As you might expect, cyclical shares tend to be particularly volatile in an uncertain market. Because their fortunes are so closely tied to the future health of the economy, the prices of cyclical shares can fluctuate wildly with changing economic expectations. This means that if you had a portfolio comprised solely of cyclical shares, it would likely exhibit more volatility than the overall market.

Is investing in cyclical stocks right for you?

Investing in cyclical shares can be a great way to magnify your portfolio's returns when the economy is expanding. 

However, it is essential to remember that cyclical stocks will also most likely increase your losses during an economic downturn or recession. 

Therefore, consider your risk appetite, investment objectives and time horizon before investing in ASX cyclical shares.

This article contains general educational content only and does not take into account your personal financial situation. Before investing, your individual circumstances should be considered, and you may need to seek independent financial advice.

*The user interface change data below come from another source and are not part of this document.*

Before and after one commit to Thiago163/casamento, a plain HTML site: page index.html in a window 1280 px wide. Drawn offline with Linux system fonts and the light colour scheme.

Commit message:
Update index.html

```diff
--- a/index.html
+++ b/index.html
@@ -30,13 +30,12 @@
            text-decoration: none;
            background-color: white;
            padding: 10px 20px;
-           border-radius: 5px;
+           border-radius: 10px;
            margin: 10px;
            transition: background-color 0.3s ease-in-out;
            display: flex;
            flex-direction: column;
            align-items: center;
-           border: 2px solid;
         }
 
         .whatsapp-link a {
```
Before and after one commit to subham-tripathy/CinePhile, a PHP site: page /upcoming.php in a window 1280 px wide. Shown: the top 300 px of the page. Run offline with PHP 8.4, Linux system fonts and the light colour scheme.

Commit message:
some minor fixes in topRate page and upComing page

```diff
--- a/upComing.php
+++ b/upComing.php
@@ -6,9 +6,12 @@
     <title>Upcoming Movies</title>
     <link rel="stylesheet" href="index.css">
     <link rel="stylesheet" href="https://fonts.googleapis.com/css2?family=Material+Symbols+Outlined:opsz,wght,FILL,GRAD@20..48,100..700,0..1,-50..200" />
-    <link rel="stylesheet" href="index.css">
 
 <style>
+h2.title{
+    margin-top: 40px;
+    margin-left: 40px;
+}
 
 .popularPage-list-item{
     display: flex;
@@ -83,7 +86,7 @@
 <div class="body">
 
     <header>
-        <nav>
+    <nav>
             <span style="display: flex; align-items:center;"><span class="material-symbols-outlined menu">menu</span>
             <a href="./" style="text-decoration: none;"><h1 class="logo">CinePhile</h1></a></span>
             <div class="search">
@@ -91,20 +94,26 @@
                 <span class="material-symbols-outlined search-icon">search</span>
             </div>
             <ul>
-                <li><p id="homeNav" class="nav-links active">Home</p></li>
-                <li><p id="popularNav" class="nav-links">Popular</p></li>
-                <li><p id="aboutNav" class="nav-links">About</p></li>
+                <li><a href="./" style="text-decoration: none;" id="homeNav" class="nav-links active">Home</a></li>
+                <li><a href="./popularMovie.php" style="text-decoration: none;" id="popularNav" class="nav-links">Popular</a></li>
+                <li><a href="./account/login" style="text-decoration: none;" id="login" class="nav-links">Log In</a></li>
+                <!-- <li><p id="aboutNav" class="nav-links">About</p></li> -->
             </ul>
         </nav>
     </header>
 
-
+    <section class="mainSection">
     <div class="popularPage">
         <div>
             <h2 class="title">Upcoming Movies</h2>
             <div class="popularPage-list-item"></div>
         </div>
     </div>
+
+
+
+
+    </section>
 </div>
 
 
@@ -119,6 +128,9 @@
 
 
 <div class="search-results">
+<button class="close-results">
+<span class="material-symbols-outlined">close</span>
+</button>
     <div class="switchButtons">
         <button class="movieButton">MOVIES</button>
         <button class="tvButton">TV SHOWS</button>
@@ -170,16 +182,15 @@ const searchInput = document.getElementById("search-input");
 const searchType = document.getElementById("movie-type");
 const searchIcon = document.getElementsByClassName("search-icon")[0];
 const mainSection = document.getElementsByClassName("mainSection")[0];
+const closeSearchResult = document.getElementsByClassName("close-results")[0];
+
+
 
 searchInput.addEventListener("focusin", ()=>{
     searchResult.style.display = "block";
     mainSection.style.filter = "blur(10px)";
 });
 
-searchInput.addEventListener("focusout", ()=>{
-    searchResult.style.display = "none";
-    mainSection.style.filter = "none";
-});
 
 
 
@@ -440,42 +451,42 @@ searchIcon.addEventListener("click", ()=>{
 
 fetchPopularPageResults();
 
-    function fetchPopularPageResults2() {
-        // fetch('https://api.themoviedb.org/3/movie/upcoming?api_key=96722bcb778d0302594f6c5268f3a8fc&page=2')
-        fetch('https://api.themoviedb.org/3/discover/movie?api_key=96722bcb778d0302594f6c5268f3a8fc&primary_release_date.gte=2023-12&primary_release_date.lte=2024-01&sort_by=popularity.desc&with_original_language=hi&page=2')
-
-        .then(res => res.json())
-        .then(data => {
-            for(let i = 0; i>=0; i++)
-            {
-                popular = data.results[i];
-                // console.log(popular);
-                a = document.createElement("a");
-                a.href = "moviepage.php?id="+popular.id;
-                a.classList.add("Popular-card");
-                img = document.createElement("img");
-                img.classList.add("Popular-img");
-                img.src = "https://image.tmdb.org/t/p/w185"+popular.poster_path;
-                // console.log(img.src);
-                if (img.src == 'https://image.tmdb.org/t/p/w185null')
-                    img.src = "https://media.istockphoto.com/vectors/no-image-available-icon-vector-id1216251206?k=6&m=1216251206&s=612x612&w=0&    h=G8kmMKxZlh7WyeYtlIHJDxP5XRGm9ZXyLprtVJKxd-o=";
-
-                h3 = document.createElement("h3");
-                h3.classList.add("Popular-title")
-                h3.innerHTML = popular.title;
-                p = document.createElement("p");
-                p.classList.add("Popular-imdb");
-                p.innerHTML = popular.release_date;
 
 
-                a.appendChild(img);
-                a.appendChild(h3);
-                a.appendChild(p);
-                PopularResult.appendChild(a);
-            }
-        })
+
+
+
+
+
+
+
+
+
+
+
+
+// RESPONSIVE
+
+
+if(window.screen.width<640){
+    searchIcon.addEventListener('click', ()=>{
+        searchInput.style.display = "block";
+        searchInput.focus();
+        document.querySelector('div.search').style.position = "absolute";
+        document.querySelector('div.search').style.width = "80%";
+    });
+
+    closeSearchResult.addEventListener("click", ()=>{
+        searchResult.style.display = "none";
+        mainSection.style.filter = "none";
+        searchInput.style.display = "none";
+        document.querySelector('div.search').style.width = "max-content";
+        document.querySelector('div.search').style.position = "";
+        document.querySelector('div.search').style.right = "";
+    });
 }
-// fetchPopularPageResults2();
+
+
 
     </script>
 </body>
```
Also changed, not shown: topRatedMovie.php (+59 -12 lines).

To the best of our knowledge, all information in this article is accurate as of time of posting. In our educational articles, a 'top share' is always defined by the largest market cap at the time of last update. On this page, neither the author nor The Motley Fool have chosen a 'top share' by personal opinion.

As always, remember that when investing, the value of your investment may rise or fall, and your capital is at risk.

Motley Fool contributor Rhys Brock has no position in any of the stocks mentioned. The Motley Fool Australia's parent company Motley Fool Holdings Inc. has positions in and has recommended Harvey Norman. The Motley Fool Australia has positions in and has recommended Harvey Norman. The Motley Fool Australia has recommended Flight Centre Travel Group and Jb Hi-Fi. The Motley Fool has a disclosure policy. This article contains general investment advice only (under AFSL 400691). Authorised by Scott Phillips.